Banned Books Week is an annual event celebrating the freedom to read
This year, the focus of Banned Books Week is on diversity.
“It is estimated that over half of all banned books are by authors of color, or contain events and issues concerning diverse communities, according to ALA’s Office for Intellectual Freedom. This year’s Banned Books Week will celebrate literature written by diverse writers that has been banned or challenged, as well as explore why diverse books are being disproportionately singled out in the first place.”
What does “diverse” mean in this context? Author Malinda Lo defines it as:
“non-white main and/or secondary characters; LGBT main and/or secondary characters; disabled main and/or secondary characters; issues about race or racism; LGBT issues; issues about religion, which encompass in this situation the Holocaust and terrorism; issues about disability and/or mental illness; non-Western settings, in which the West is North America and Europe.”
Indeed, the Top Ten Most Challenged Books of 2015 reflect many kinds of diversity. Click on any of the links below to read more about each book in the library catalog, and request any you’re interested in.
- Two Boys Kissing by David Levithan
- Nasreen’s Secret School: A True Story from Afghanistan by Jeanette Winter
- Habibi by Craig Thompson
- Fun Home by Alison Bechdel
- The Curious Incident of the Dog in the Night-Time by Mark Haddon
- Beyond Magenta: Transgender Teens Speak Out by Susan Kuklin
- I Am Jazz by Jessica Herthel and Jazz Jennings
- Fifty Shades of Grey by E.L. James
- Looking for Alaska by John Green
Have you read one of these, or another frequently challenged title? Come tell us about it at the reference desk and get an “I READ BANNED BOOKS” button (while supplies last).

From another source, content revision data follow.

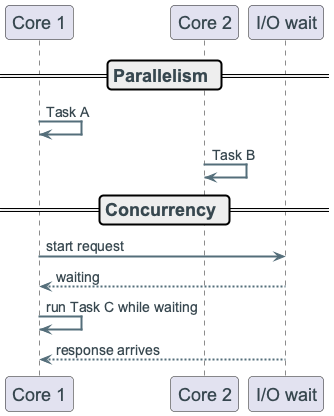
Before: diagrams/week03/week3_parallelism_concurrency_timeline.png, a diagram exported from PlantUML (OrPerets/data-engineering-course).
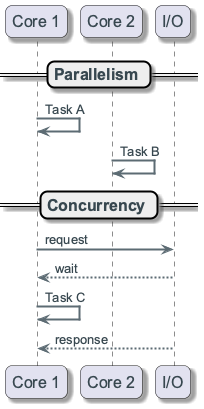
After the change.

What changed in the source:
```diff
@@ -1,18 +1,19 @@
 @startuml
 !include ../_template_styles.puml
+!include _week3_visual_style.puml
 
 participant "Core 1" as C1
 participant "Core 2" as C2
-participant "I/O wait" as IO
+participant "I/O" as IO
 
 == Parallelism ==
 C1 -> C1 : Task A
 C2 -> C2 : Task B
 
 == Concurrency ==
-C1 -> IO : start request
-IO --> C1 : waiting
-C1 -> C1 : run Task C while waiting
-IO --> C1 : response arrives
+C1 -> IO : request
+IO --> C1 : wait
+C1 -> C1 : Task C
+IO --> C1 : response
 
 @enduml
```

Next: “Banned Books” is a bit of a misnomer, since books aren’t banned in this country as often as they are “challenged” (for example, moved from the children’s or teen area of the library to the adult section, or removed from a school’s required reading list). Internationally, however, censorship remains an issue. We’ll collect a few related stories from around the world – a reminder of the importance of the freedom to read.